Recommended Books June 2018

The Varieties of Religious Experience: A Study in Human Nature

by William James

William James’ treatise on religious experiences attempts to cogently explain aspects of psychology related to mystical experiences.

James was most interested in the direct experiences of people, which they and sometimes observers would afterwards claim as religious or spiritual in tone. Whether the experience was deemed a mystical connection, or as a sign of prophecy or other religious significance, and how these could translate into future significance in faiths – such as the designation of saintliness – are topics which concern the author.

The book itself is divided into twenty different lectures, each of which focuses upon religion and its relation to psychology. James makes a distinction between religion conceived by a healthy mind, and religious experiences which denote some form of psychic malady or illness, a phenomenon James refers to as ‘the sick soul’.

James explores in detail how religious experiences, and their retelling, result in the growth and expansion of religions. Conversions have, James notes, resulted from the convincing nature and aspects shared by spiritual events experienced by individual adherents.

Writing at the beginning of the 20th century, there had hitherto been little serious attempt at analysing and cataloguing the religious experiences in a psychological context. James brought his experience as a Harvard University professor to deliver a convincing and comprehensive treatise, characterised by a comparative disregard for theology and the principles behind organised religion.

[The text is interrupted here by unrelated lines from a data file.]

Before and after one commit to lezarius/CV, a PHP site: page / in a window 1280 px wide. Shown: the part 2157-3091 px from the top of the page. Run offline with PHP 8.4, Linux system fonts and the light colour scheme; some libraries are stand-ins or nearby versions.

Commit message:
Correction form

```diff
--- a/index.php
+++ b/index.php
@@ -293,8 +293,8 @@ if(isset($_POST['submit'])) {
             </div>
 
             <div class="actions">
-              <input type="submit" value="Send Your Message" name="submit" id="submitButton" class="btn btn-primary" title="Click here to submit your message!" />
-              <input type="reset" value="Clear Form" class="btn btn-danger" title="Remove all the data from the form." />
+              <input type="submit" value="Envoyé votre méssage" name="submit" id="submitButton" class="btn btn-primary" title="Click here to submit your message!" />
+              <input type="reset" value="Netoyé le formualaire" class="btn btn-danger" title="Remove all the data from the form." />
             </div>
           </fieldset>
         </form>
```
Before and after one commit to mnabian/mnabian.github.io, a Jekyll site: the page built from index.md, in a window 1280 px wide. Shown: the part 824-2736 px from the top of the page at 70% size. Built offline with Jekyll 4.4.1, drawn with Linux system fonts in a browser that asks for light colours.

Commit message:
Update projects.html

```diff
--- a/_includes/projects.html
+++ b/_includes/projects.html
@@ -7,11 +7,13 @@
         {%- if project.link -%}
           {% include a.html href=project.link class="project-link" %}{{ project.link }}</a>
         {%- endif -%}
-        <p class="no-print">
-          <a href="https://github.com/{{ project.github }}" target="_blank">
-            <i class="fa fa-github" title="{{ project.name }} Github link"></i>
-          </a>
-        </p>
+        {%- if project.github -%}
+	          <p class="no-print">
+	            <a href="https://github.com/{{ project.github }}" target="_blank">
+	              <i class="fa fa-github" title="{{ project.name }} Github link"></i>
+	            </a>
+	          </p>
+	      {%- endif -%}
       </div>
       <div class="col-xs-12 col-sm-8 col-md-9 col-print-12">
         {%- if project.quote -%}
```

The Achievement Habit: Stop Wishing, Start Doing, and Take Command of Your Life

by Bernard Roth

The co-founder of the Stanford d.School introduces the power of design thinking to help you achieve goals you never thought possible.

Achievement can be learned. It’s a muscle, and once you learn how to flex it, you’ll be able to meet life’s challenges and fulfill your goals, Bernard Roth, Academic Director at the Stanford contends.

In The Achievement Habit, Roth applies the remarkable insights that stem from design thinking—previously used to solve large scale projects—to help us realize the power for positive change we all have within us. Roth leads us through a series of discussions, stories, recommendations, and exercises designed to help us create a different experience in our lives. He shares invaluable insights we can use to gain confidence to do what we’ve always wanted and overcome obstacles that hamper us from reaching our potential, including:

  • Don’t try—DO;
  • Excuses are self-defeating;
  • Believe you are a doer and achiever and you’ll become one;
  • Build resiliency by reinforcing what you do rather than what you accomplish;
  • Learn to ignore distractions that prevent you from achieving your goals;
  • Become open to learning from your own experience and from those around you;
  • And more.

The brain is complex and is always working with our egos to sabotage our best intentions. But we can be mindful; we can create habits that make our lives better. Thoughtful and powerful The Achievement Habit shows you how.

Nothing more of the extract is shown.